[Code change snippets]
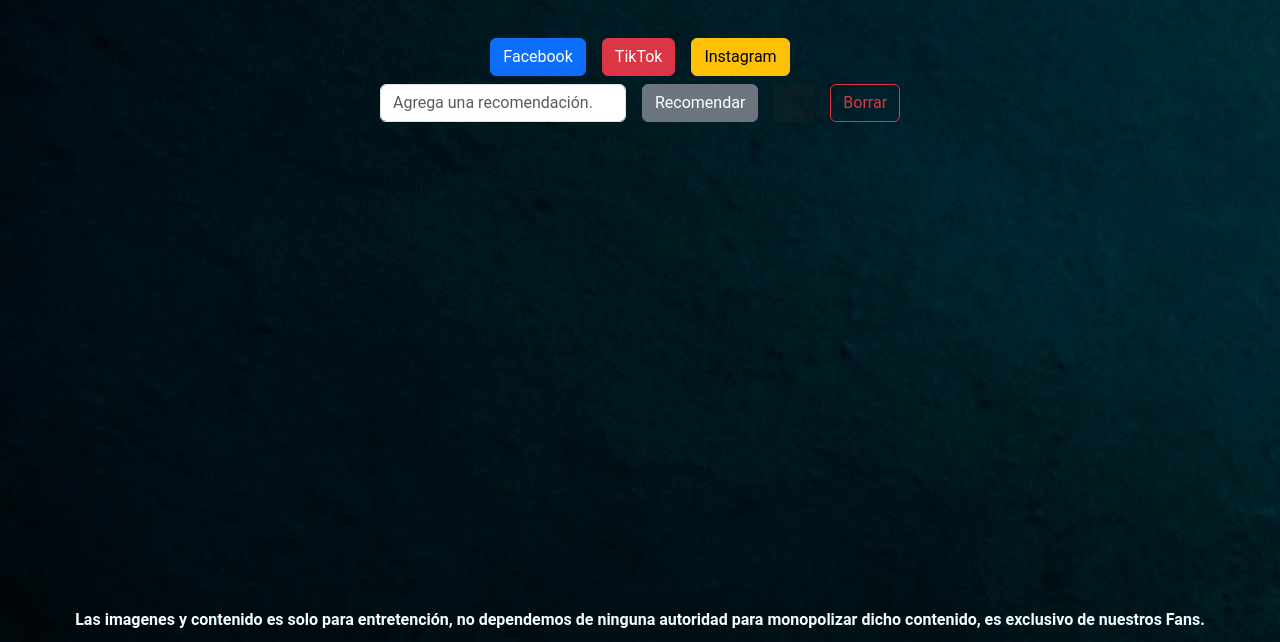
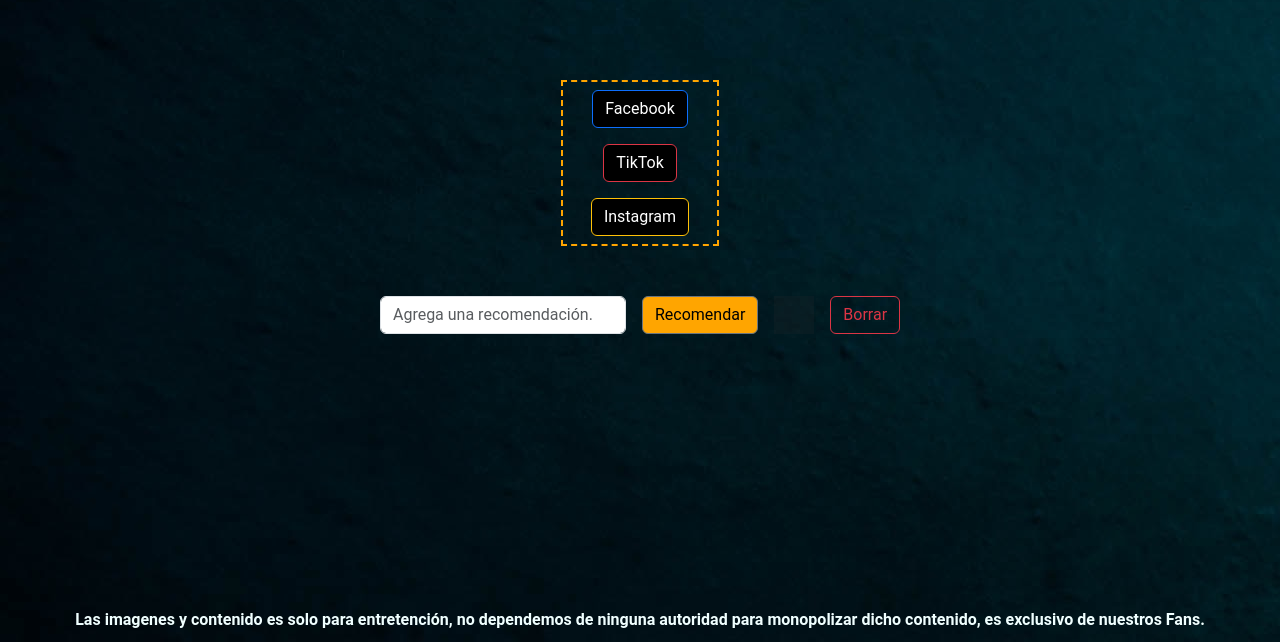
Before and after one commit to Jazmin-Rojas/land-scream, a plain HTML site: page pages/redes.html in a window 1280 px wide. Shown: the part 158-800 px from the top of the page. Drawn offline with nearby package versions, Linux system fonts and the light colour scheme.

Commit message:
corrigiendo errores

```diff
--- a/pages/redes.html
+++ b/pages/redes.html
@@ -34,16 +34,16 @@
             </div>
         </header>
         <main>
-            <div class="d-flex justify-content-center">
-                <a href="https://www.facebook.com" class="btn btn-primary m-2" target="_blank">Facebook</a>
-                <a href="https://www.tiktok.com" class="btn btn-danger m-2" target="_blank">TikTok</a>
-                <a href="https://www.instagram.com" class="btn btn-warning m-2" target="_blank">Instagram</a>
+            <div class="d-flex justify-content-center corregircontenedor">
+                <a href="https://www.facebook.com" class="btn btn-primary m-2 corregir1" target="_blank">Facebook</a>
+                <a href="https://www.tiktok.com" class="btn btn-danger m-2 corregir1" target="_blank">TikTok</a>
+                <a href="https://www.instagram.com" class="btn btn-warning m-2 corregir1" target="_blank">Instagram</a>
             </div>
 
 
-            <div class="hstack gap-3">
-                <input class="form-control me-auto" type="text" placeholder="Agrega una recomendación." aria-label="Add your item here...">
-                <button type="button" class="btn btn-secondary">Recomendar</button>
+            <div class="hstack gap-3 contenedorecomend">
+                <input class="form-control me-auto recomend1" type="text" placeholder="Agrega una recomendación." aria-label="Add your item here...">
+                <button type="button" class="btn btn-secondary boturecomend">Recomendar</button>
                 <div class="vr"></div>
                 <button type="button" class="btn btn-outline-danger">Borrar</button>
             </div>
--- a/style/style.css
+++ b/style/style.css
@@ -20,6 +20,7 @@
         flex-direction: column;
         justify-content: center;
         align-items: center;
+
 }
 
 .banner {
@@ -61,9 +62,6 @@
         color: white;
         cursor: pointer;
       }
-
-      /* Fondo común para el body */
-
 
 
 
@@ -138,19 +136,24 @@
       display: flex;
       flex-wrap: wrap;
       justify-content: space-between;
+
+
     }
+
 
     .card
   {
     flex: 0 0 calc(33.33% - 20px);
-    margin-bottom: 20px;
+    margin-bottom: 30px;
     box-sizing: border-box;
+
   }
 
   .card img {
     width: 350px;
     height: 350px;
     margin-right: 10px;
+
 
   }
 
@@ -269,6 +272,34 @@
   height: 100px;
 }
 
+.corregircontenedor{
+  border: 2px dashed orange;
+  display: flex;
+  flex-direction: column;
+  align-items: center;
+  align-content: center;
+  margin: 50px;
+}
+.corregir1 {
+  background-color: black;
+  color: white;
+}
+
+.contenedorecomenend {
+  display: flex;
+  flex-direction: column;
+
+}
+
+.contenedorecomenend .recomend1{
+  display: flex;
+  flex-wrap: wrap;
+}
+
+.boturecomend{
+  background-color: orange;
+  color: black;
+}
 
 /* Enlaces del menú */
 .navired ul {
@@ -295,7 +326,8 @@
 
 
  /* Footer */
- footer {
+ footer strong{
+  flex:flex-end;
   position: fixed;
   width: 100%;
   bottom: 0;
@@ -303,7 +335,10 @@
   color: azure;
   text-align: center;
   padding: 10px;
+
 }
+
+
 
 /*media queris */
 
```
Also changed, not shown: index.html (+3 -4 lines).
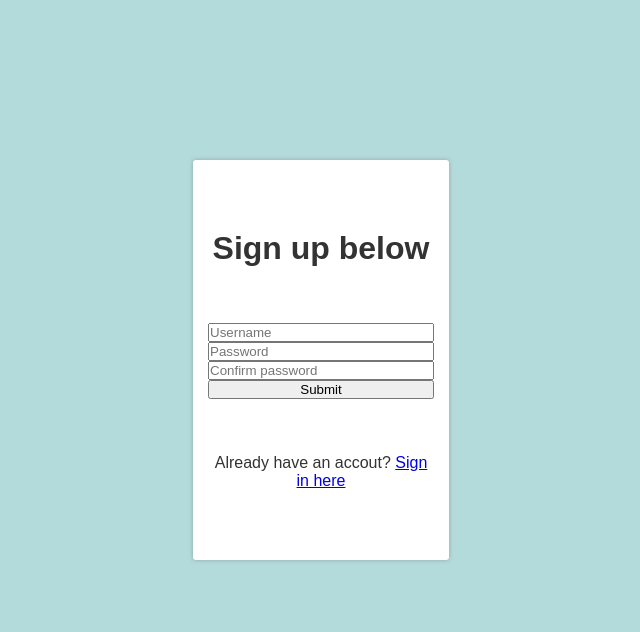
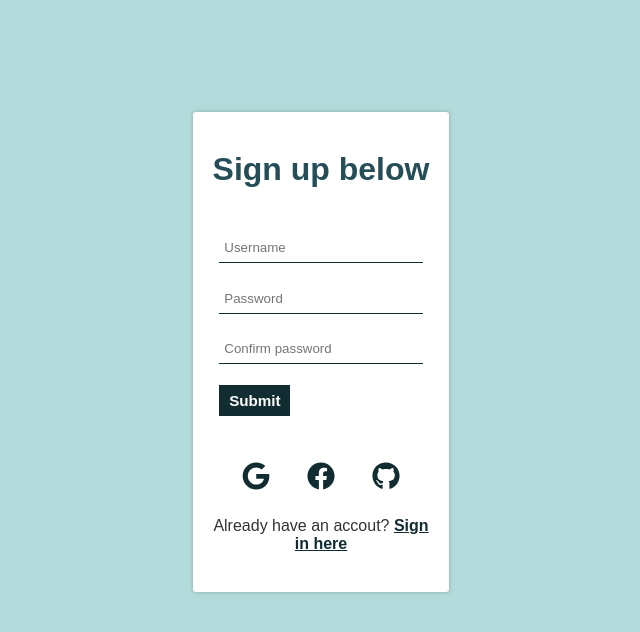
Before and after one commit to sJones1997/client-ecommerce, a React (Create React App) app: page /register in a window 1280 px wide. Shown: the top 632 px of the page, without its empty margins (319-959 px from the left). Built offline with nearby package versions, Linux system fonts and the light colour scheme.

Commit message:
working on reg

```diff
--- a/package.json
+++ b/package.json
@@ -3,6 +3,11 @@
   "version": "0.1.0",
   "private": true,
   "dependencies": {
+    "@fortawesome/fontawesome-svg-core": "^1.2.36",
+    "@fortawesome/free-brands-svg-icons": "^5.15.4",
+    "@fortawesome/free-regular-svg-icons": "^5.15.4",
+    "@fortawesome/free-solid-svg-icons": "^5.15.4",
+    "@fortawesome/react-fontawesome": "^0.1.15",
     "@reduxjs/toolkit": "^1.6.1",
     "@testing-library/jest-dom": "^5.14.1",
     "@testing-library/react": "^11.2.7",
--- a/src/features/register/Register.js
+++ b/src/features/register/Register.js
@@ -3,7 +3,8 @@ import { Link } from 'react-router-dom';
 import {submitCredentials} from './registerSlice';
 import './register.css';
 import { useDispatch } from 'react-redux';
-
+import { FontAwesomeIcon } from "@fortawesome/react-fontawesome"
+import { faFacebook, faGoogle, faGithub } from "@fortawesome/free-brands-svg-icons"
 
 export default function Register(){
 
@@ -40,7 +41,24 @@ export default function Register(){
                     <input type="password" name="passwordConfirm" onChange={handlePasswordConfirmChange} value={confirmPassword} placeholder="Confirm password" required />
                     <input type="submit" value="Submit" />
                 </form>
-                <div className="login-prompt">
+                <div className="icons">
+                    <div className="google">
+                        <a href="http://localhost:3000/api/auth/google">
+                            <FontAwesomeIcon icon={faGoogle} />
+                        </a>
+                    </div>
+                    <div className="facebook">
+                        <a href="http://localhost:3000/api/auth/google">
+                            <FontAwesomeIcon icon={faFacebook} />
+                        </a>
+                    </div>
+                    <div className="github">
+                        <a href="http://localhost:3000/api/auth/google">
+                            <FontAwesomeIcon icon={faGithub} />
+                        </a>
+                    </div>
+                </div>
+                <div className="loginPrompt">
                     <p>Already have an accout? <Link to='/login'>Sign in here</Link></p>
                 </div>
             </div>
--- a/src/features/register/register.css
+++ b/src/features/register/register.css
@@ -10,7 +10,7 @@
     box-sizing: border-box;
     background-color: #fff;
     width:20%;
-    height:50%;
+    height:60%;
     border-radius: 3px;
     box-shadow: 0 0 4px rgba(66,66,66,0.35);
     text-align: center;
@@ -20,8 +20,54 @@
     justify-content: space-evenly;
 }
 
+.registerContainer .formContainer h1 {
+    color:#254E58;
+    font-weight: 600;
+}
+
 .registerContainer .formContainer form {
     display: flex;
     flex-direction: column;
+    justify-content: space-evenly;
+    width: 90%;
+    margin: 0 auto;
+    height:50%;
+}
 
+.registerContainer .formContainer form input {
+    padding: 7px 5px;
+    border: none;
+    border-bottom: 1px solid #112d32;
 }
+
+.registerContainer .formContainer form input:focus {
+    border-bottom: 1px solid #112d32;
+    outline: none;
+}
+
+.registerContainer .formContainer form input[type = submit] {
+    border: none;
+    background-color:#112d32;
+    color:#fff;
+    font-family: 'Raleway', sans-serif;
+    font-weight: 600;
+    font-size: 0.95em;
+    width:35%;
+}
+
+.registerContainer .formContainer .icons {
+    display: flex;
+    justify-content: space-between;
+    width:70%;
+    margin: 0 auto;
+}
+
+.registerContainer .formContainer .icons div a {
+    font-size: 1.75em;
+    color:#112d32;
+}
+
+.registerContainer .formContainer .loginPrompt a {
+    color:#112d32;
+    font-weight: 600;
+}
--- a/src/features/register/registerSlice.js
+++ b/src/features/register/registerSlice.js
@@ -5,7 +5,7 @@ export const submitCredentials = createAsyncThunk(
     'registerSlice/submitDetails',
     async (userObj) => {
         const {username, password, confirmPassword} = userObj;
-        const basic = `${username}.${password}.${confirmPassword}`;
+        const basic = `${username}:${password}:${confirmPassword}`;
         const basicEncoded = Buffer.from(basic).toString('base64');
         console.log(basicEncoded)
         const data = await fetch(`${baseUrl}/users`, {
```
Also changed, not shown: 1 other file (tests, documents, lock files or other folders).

* [What you should do]
Make an exact copy of every entry above, minus the images.

* [Completed task]
Before and after one commit to Jazmin-Rojas/land-scream, a plain HTML site: page pages/redes.html in a window 1280 px wide. Shown: the part 158-800 px from the top of the page. Drawn offline with nearby package versions, Linux system fonts and the light colour scheme.

Commit message:
corrigiendo errores

```diff
--- a/pages/redes.html
+++ b/pages/redes.html
@@ -34,16 +34,16 @@
             </div>
         </header>
         <main>
-            <div class="d-flex justify-content-center">
-                <a href="https://www.facebook.com" class="btn btn-primary m-2" target="_blank">Facebook</a>
-                <a href="https://www.tiktok.com" class="btn btn-danger m-2" target="_blank">TikTok</a>
-                <a href="https://www.instagram.com" class="btn btn-warning m-2" target="_blank">Instagram</a>
+            <div class="d-flex justify-content-center corregircontenedor">
+                <a href="https://www.facebook.com" class="btn btn-primary m-2 corregir1" target="_blank">Facebook</a>
+                <a href="https://www.tiktok.com" class="btn btn-danger m-2 corregir1" target="_blank">TikTok</a>
+                <a href="https://www.instagram.com" class="btn btn-warning m-2 corregir1" target="_blank">Instagram</a>
             </div>
 
 
-            <div class="hstack gap-3">
-                <input class="form-control me-auto" type="text" placeholder="Agrega una recomendación." aria-label="Add your item here...">
-                <button type="button" class="btn btn-secondary">Recomendar</button>
+            <div class="hstack gap-3 contenedorecomend">
+                <input class="form-control me-auto recomend1" type="text" placeholder="Agrega una recomendación." aria-label="Add your item here...">
+                <button type="button" class="btn btn-secondary boturecomend">Recomendar</button>
                 <div class="vr"></div>
                 <button type="button" class="btn btn-outline-danger">Borrar</button>
             </div>
--- a/style/style.css
+++ b/style/style.css
@@ -20,6 +20,7 @@
         flex-direction: column;
         justify-content: center;
         align-items: center;
+
 }
 
 .banner {
@@ -61,9 +62,6 @@
         color: white;
         cursor: pointer;
       }
-
-      /* Fondo común para el body */
-
 
 
 
@@ -138,19 +136,24 @@
       display: flex;
       flex-wrap: wrap;
       justify-content: space-between;
+
+
     }
+
 
     .card
   {
     flex: 0 0 calc(33.33% - 20px);
-    margin-bottom: 20px;
+    margin-bottom: 30px;
     box-sizing: border-box;
+
   }
 
   .card img {
     width: 350px;
     height: 350px;
     margin-right: 10px;
+
 
   }
 
@@ -269,6 +272,34 @@
   height: 100px;
 }
 
+.corregircontenedor{
+  border: 2px dashed orange;
+  display: flex;
+  flex-direction: column;
+  align-items: center;
+  align-content: center;
+  margin: 50px;
+}
+.corregir1 {
+  background-color: black;
+  color: white;
+}
+
+.contenedorecomenend {
+  display: flex;
+  flex-direction: column;
+
+}
+
+.contenedorecomenend .recomend1{
+  display: flex;
+  flex-wrap: wrap;
+}
+
+.boturecomend{
+  background-color: orange;
+  color: black;
+}
 
 /* Enlaces del menú */
 .navired ul {
@@ -295,7 +326,8 @@
 
 
  /* Footer */
- footer {
+ footer strong{
+  flex:flex-end;
   position: fixed;
   width: 100%;
   bottom: 0;
@@ -303,7 +335,10 @@
   color: azure;
   text-align: center;
   padding: 10px;
+
 }
+
+
 
 /*media queris */
 
```
Also changed, not shown: index.html (+3 -4 lines).
Before and after one commit to sJones1997/client-ecommerce, a React (Create React App) app: page /register in a window 1280 px wide. Shown: the top 632 px of the page, without its empty margins (319-959 px from the left). Built offline with nearby package versions, Linux system fonts and the light colour scheme.

Commit message:
working on reg

```diff
--- a/package.json
+++ b/package.json
@@ -3,6 +3,11 @@
   "version": "0.1.0",
   "private": true,
   "dependencies": {
+    "@fortawesome/fontawesome-svg-core": "^1.2.36",
+    "@fortawesome/free-brands-svg-icons": "^5.15.4",
+    "@fortawesome/free-regular-svg-icons": "^5.15.4",
+    "@fortawesome/free-solid-svg-icons": "^5.15.4",
+    "@fortawesome/react-fontawesome": "^0.1.15",
     "@reduxjs/toolkit": "^1.6.1",
     "@testing-library/jest-dom": "^5.14.1",
     "@testing-library/react": "^11.2.7",
--- a/src/features/register/Register.js
+++ b/src/features/register/Register.js
@@ -3,7 +3,8 @@ import { Link } from 'react-router-dom';
 import {submitCredentials} from './registerSlice';
 import './register.css';
 import { useDispatch } from 'react-redux';
-
+import { FontAwesomeIcon } from "@fortawesome/react-fontawesome"
+import { faFacebook, faGoogle, faGithub } from "@fortawesome/free-brands-svg-icons"
 
 export default function Register(){
 
@@ -40,7 +41,24 @@ export default function Register(){
                     <input type="password" name="passwordConfirm" onChange={handlePasswordConfirmChange} value={confirmPassword} placeholder="Confirm password" required />
                     <input type="submit" value="Submit" />
                 </form>
-                <div className="login-prompt">
+                <div className="icons">
+                    <div className="google">
+                        <a href="http://localhost:3000/api/auth/google">
+                            <FontAwesomeIcon icon={faGoogle} />
+                        </a>
+                    </div>
+                    <div className="facebook">
+                        <a href="http://localhost:3000/api/auth/google">
+                            <FontAwesomeIcon icon={faFacebook} />
+                        </a>
+                    </div>
+                    <div className="github">
+                        <a href="http://localhost:3000/api/auth/google">
+                            <FontAwesomeIcon icon={faGithub} />
+                        </a>
+                    </div>
+                </div>
+                <div className="loginPrompt">
                     <p>Already have an accout? <Link to='/login'>Sign in here</Link></p>
                 </div>
             </div>
--- a/src/features/register/register.css
+++ b/src/features/register/register.css
@@ -10,7 +10,7 @@
     box-sizing: border-box;
     background-color: #fff;
     width:20%;
-    height:50%;
+    height:60%;
     border-radius: 3px;
     box-shadow: 0 0 4px rgba(66,66,66,0.35);
     text-align: center;
@@ -20,8 +20,54 @@
     justify-content: space-evenly;
 }
 
+.registerContainer .formContainer h1 {
+    color:#254E58;
+    font-weight: 600;
+}
+
 .registerContainer .formContainer form {
     display: flex;
     flex-direction: column;
+    justify-content: space-evenly;
+    width: 90%;
+    margin: 0 auto;
+    height:50%;
+}
 
+.registerContainer .formContainer form input {
+    padding: 7px 5px;
+    border: none;
+    border-bottom: 1px solid #112d32;
 }
+
+.registerContainer .formContainer form input:focus {
+    border-bottom: 1px solid #112d32;
+    outline: none;
+}
+
+.registerContainer .formContainer form input[type = submit] {
+    border: none;
+    background-color:#112d32;
+    color:#fff;
+    font-family: 'Raleway', sans-serif;
+    font-weight: 600;
+    font-size: 0.95em;
+    width:35%;
+}
+
+.registerContainer .formContainer .icons {
+    display: flex;
+    justify-content: space-between;
+    width:70%;
+    margin: 0 auto;
+}
+
+.registerContainer .formContainer .icons div a {
+    font-size: 1.75em;
+    color:#112d32;
+}
+
+.registerContainer .formContainer .loginPrompt a {
+    color:#112d32;
+    font-weight: 600;
+}
--- a/src/features/register/registerSlice.js
+++ b/src/features/register/registerSlice.js
@@ -5,7 +5,7 @@ export const submitCredentials = createAsyncThunk(
     'registerSlice/submitDetails',
     async (userObj) => {
         const {username, password, confirmPassword} = userObj;
-        const basic = `${username}.${password}.${confirmPassword}`;
+        const basic = `${username}:${password}:${confirmPassword}`;
         const basicEncoded = Buffer.from(basic).toString('base64');
         console.log(basicEncoded)
         const data = await fetch(`${baseUrl}/users`, {
```
Also changed, not shown: 1 other file (tests, documents, lock files or other folders).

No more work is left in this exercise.